___ Records shown ___
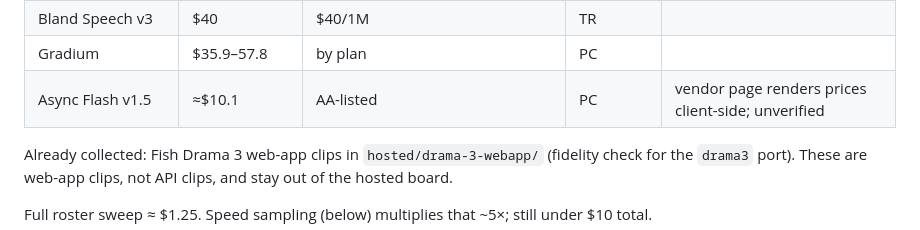
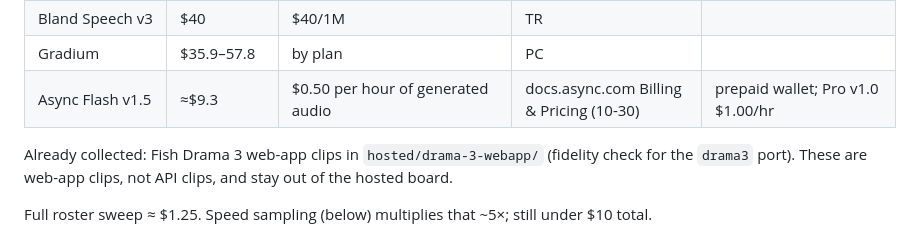
Before and after one commit to 5uck1ess/tts-bench, a Markdown page: docs/hosted.md, the part around the change. GitHub-like rendering.

Commit message:
docs/hosted: Async price from its docs (/usr/bin/bash.50/hr generated audio)

```diff
--- a/docs/hosted.md
+++ b/docs/hosted.md
@@ -81,7 +81,7 @@ minute of speech and marked ≈. Re-check each against the vendor page on publis
 | MiniMax speech-2.8-hd | $100 | $100/1M on OpenRouter (same as direct) | TR (10-30) | |
 | Bland Speech v3 | $40 | $40/1M | TR | |
 | Gradium | $35.9–57.8 | by plan | PC | |
-| Async Flash v1.5 | ≈$10.1 | AA-listed | PC | vendor page renders prices client-side; unverified |
+| Async Flash v1.5 | ≈$9.3 | $0.50 per hour of generated audio | docs.async.com Billing & Pricing (10-30) | prepaid wallet; Pro v1.0 $1.00/hr |
 
 Already collected: Fish Drama 3 web-app clips in `hosted/drama-3-webapp/` (fidelity check for the `drama3`
 port). These are web-app clips, not API clips, and stay out of the hosted board.
```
___
### [What is required]
Every record above should be set down exactly, with the pictures left out.

### [Written solution]
Before and after one commit to 5uck1ess/tts-bench, a Markdown page: docs/hosted.md, the part around the change. GitHub-like rendering.

Commit message:
docs/hosted: Async price from its docs (/usr/bin/bash.50/hr generated audio)

```diff
--- a/docs/hosted.md
+++ b/docs/hosted.md
@@ -81,7 +81,7 @@ minute of speech and marked ≈. Re-check each against the vendor page on publis
 | MiniMax speech-2.8-hd | $100 | $100/1M on OpenRouter (same as direct) | TR (10-30) | |
 | Bland Speech v3 | $40 | $40/1M | TR | |
 | Gradium | $35.9–57.8 | by plan | PC | |
-| Async Flash v1.5 | ≈$10.1 | AA-listed | PC | vendor page renders prices client-side; unverified |
+| Async Flash v1.5 | ≈$9.3 | $0.50 per hour of generated audio | docs.async.com Billing & Pricing (10-30) | prepaid wallet; Pro v1.0 $1.00/hr |
 
 Already collected: Fish Drama 3 web-app clips in `hosted/drama-3-webapp/` (fidelity check for the `drama3`
 port). These are web-app clips, not API clips, and stay out of the hosted board.
```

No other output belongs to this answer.